Well, this is interesting: some researchers thought that messiness – as opposed to tidiness – might serve a purpose. And so they did some research into messiness and found out some interesting things:
When we analyzed the responses, we found that the subjects in both types of rooms came up with about the same number of ideas, which meant they put about the same effort into the task. Nonetheless, the messy room subjects were more creative, as we expected. Not only were their ideas 28 percent more creative on average, but when we analyzed the ideas that judges scored as “highly creative,” we found a remarkable boost from being in the messy room — these subjects came up with almost five times the number of highly creative responses as did their tidy-room counterparts.

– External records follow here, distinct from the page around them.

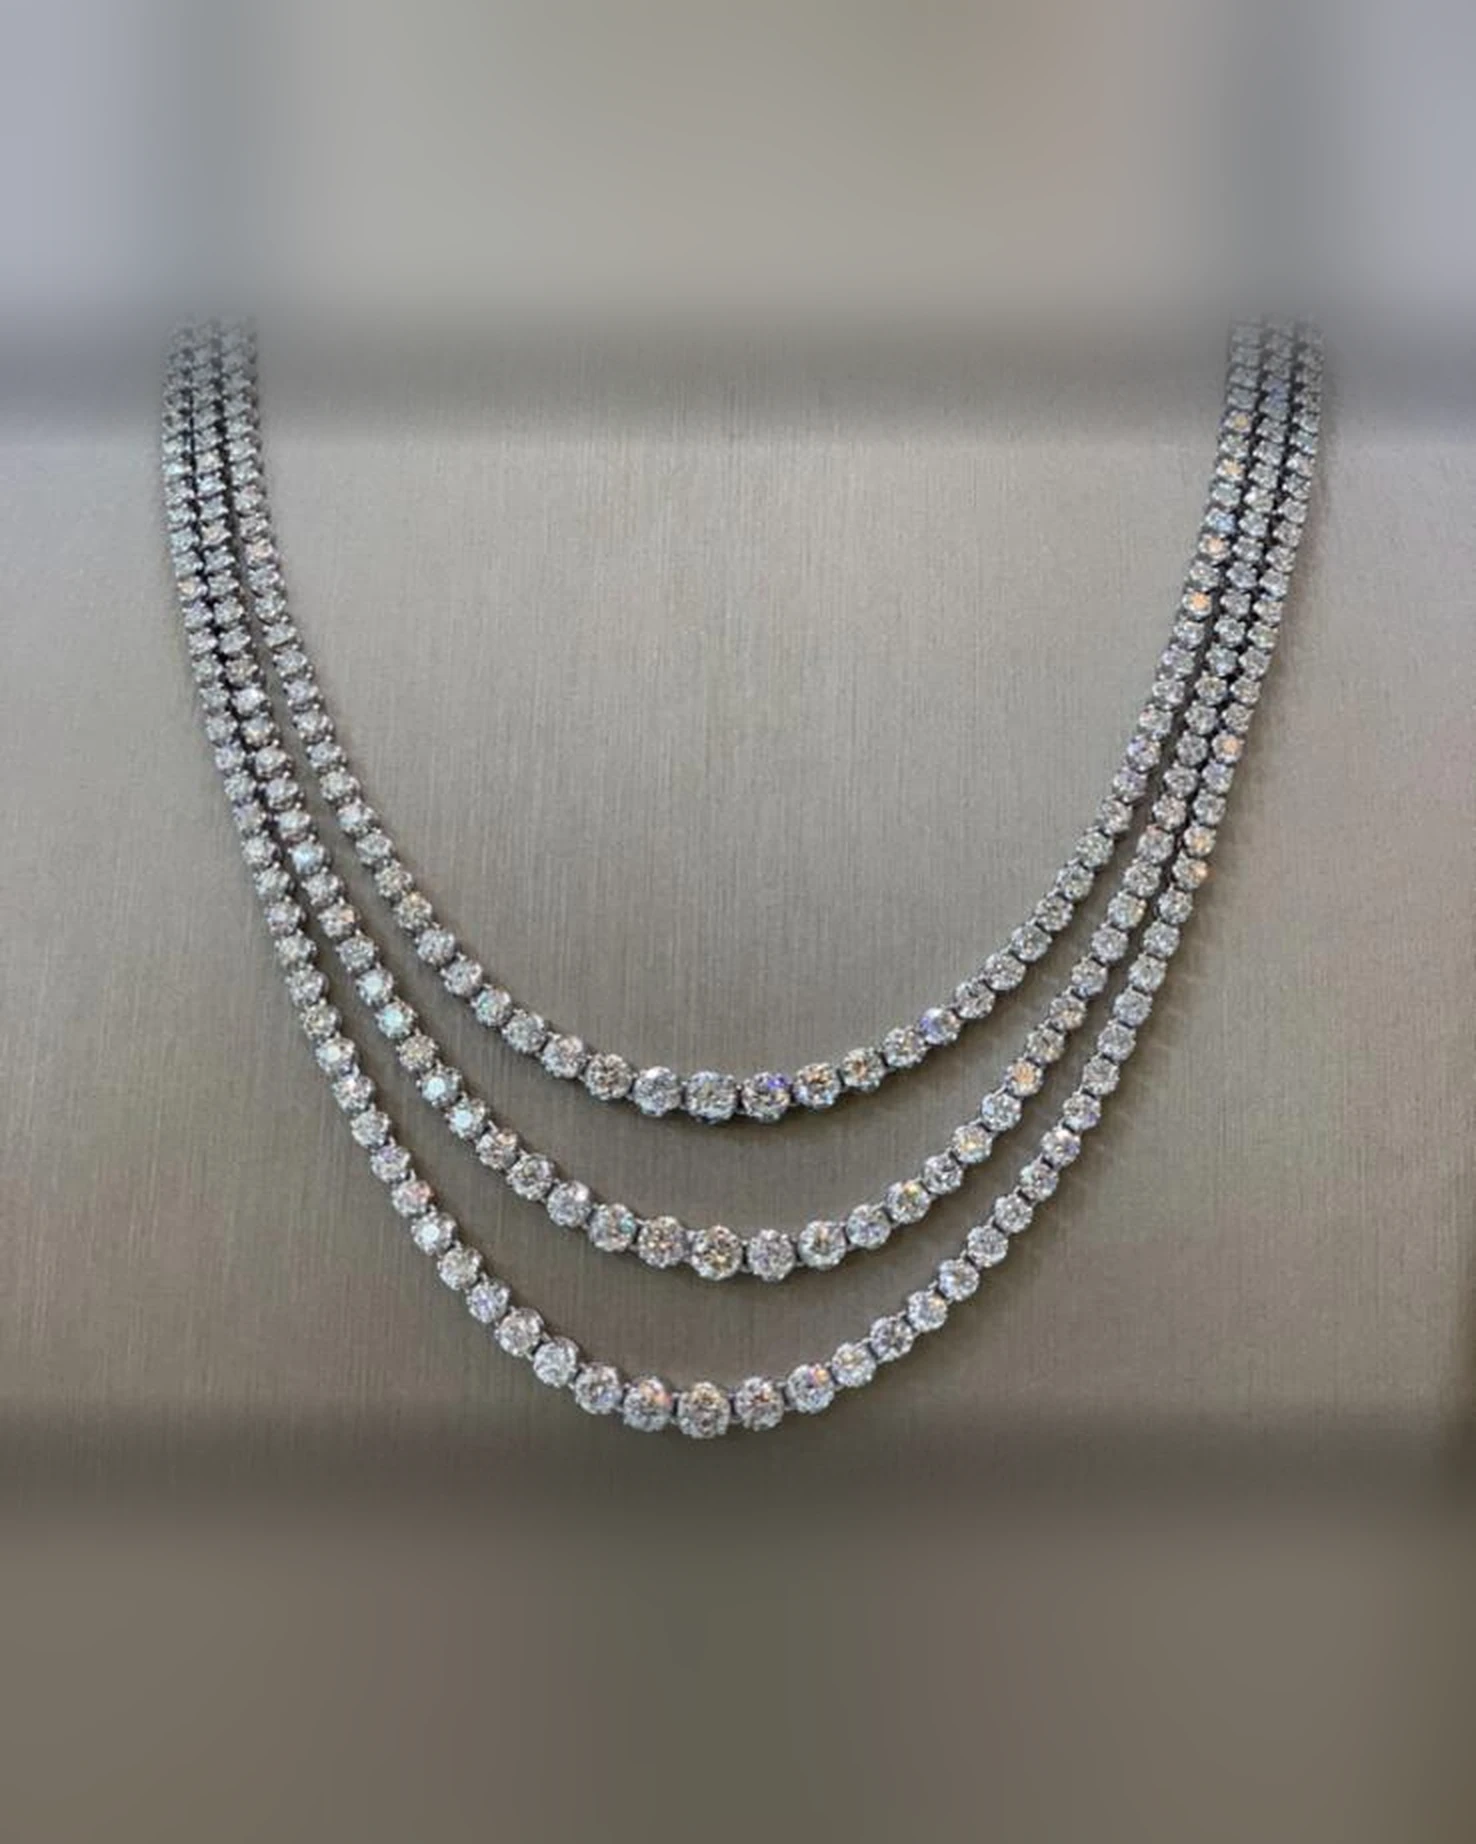
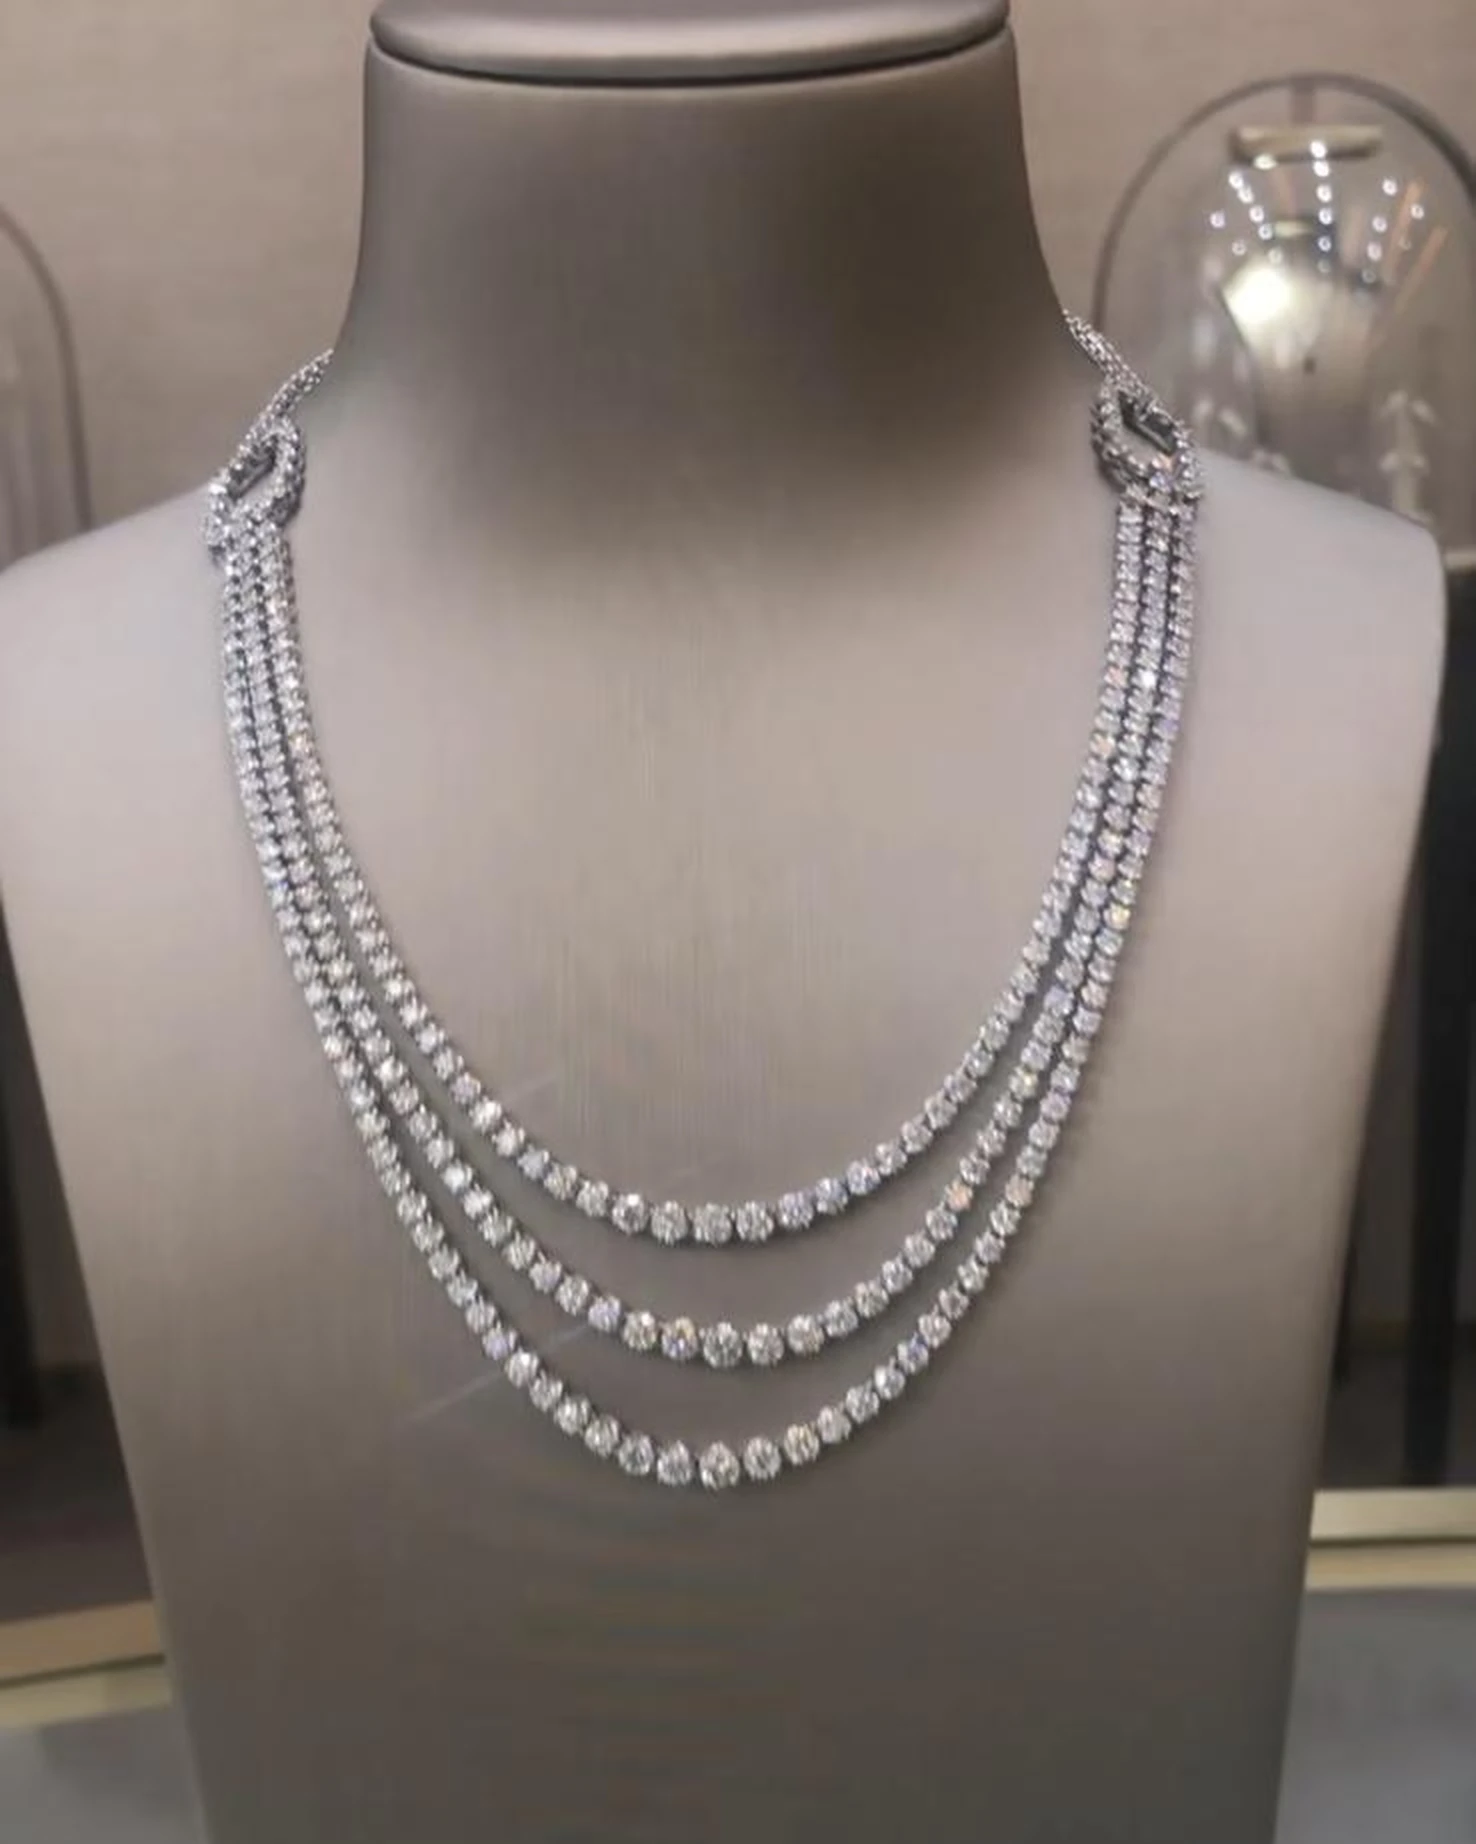
Show the triple diamonds tennis necklace on a bust
Per Gaby's photo: same three-row necklace; the bust shot replaces the
wide flat photo and shows the whole piece in the portrait frame.

Claude-Session: https://claude.ai/code/session_01YErHAkG1NViqXgVA9nc83o

diff --git a/collections.html b/collections.html
@@ -234,7 +234,7 @@
       </figure>
       <figure class="piece reveal" data-cat="necklaces diamonds" data-label="Diamond Necklaces & Bracelets">
         <div class="piece__img"><img src="assets/img/triple-diamond-tennis-necklace.webp" alt="Triple Diamonds Tennis Necklace by Germani" loading="lazy" decoding="async"></div>
-        <figcaption><span class="piece__name">Triple Diamonds Tennis Necklace</span><span class="piece__desc">Three graduated rows of round brilliant diamonds</span></figcaption>
+        <figcaption><span class="piece__name">Triple Diamonds Tennis Necklace</span><span class="piece__desc">Three graduated rows of round brilliant diamonds, joined at diamond-set clasps</span></figcaption>
       </figure>
       <figure class="piece reveal" data-cat="necklaces diamonds" data-label="Diamond Necklaces & Bracelets">
         <div class="piece__img"><img src="assets/img/diamond-collar.webp" alt="Diamond Collar by Germani" loading="lazy" decoding="async"></div>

Who knows? Maybe messy rooms and desks have a purpose after all . . .